What is expected
Every line of the records below that has the word "pages" should be copied.
(Beginning of Information)
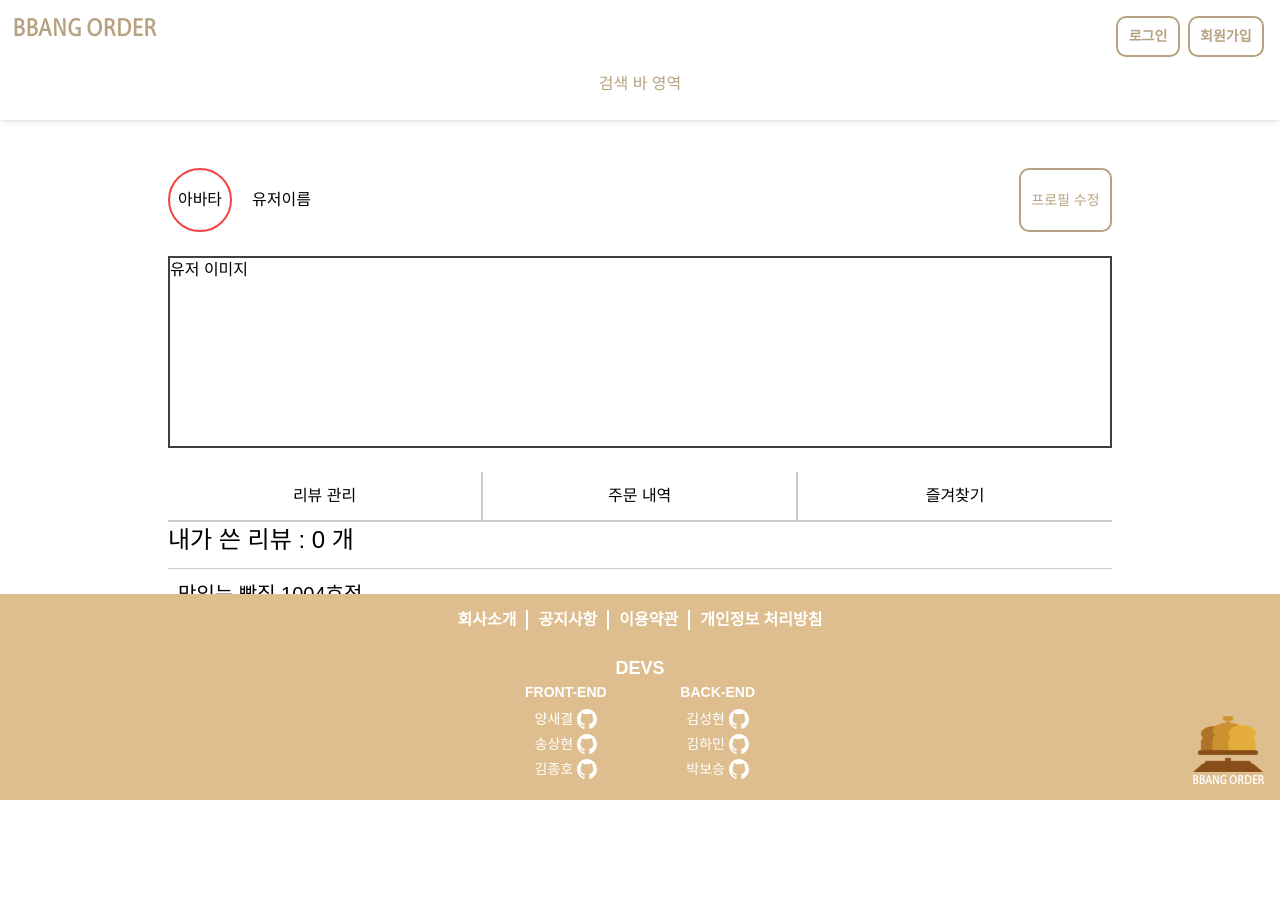
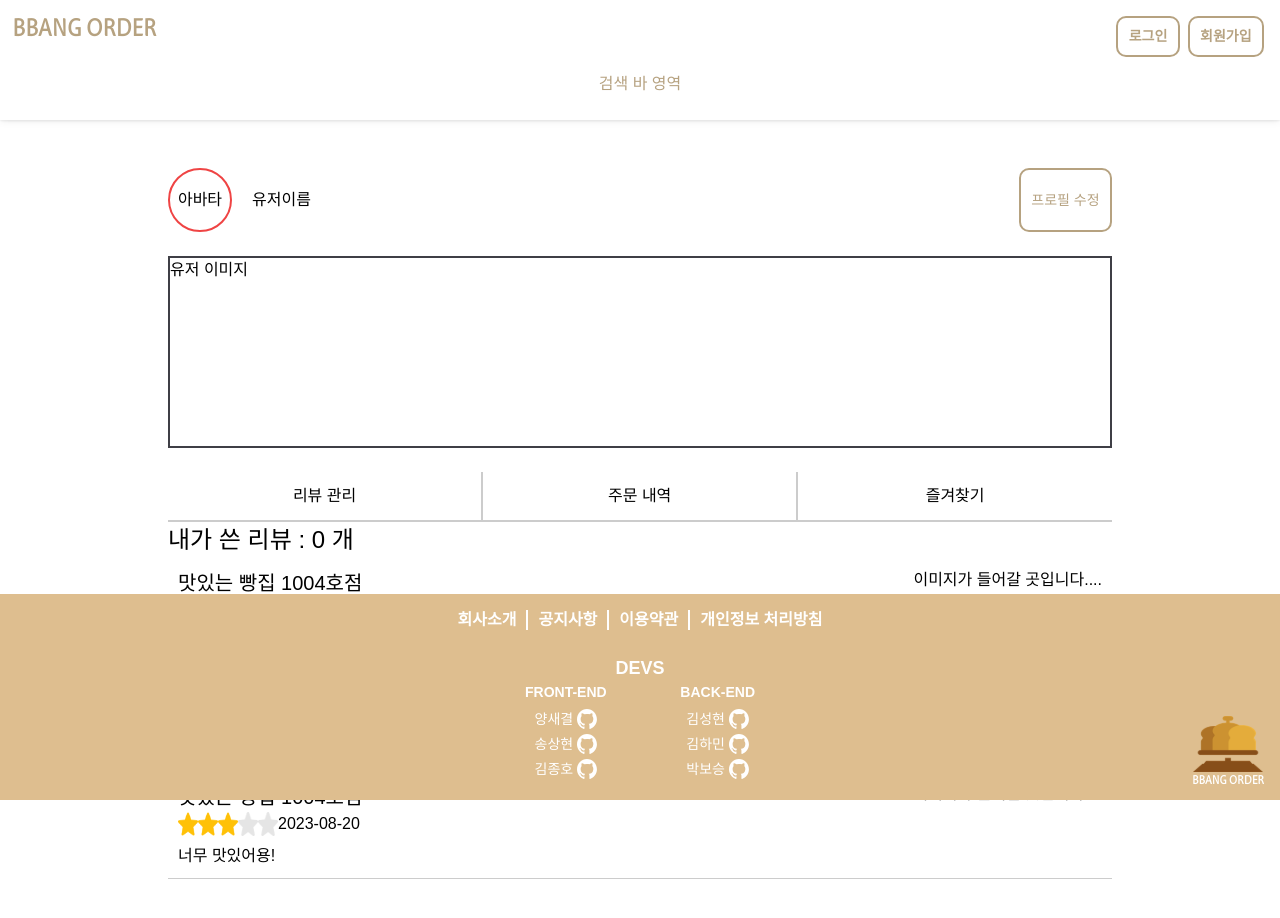
Before and after one commit to codestates-seb/seb45_main_014, a React (Create React App) app in the folder client/: page /mypage in a window 1280 px wide. Shown: the top 918 px of the page. Built offline with nearby package versions, Linux system fonts and the light colour scheme; a web font is replaced by a local one.

Commit message:
✨ 리뷰 디테일 레이아웃

```diff
--- a/client/src/pages/myPage/Reviews.jsx
+++ b/client/src/pages/myPage/Reviews.jsx
@@ -2,11 +2,11 @@ import { styled } from 'styled-components';
 import images from '../../assets/images/Images';
 
 const ReviewDetailStyle = styled.div`
-  margin: 10px 0;
   width: 100%;
-  border-top: 1px solid #ccc;
   border-bottom: 1px solid #ccc;
   padding: 10px;
+  display: flex;
+  justify-content: space-between;
 `;
 
 const Stars = ({ rating }) => {
@@ -28,10 +28,15 @@ const Stars = ({ rating }) => {
 const ReviewDetail = () => {
   return (
     <ReviewDetailStyle>
-      <h2>{'맛있는 빵집 1004호점'}</h2>
-      <div className="flex">
-        <Stars rating={3} />
+      <div>
+        <h2>{'맛있는 빵집 1004호점'}</h2>
+        <div className="flex">
+          <Stars rating={3} />
+          {'2023-08-20'}
+        </div>
+        <div className="mt-2">너무 맛있어용!</div>
       </div>
+      <div>이미지가 들어갈 곳입니다....</div>
     </ReviewDetailStyle>
   );
 };
@@ -41,6 +46,8 @@ const Reviews = () => {
     <div className="w-full">
       <h1>내가 쓴 리뷰 : {0} 개</h1>
       <ReviewDetail />
+      <ReviewDetail />
+      <ReviewDetail />
     </div>
   );
 };
```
(End of Information)
Your solution
--- a/client/src/pages/myPage/Reviews.jsx
+++ b/client/src/pages/myPage/Reviews.jsx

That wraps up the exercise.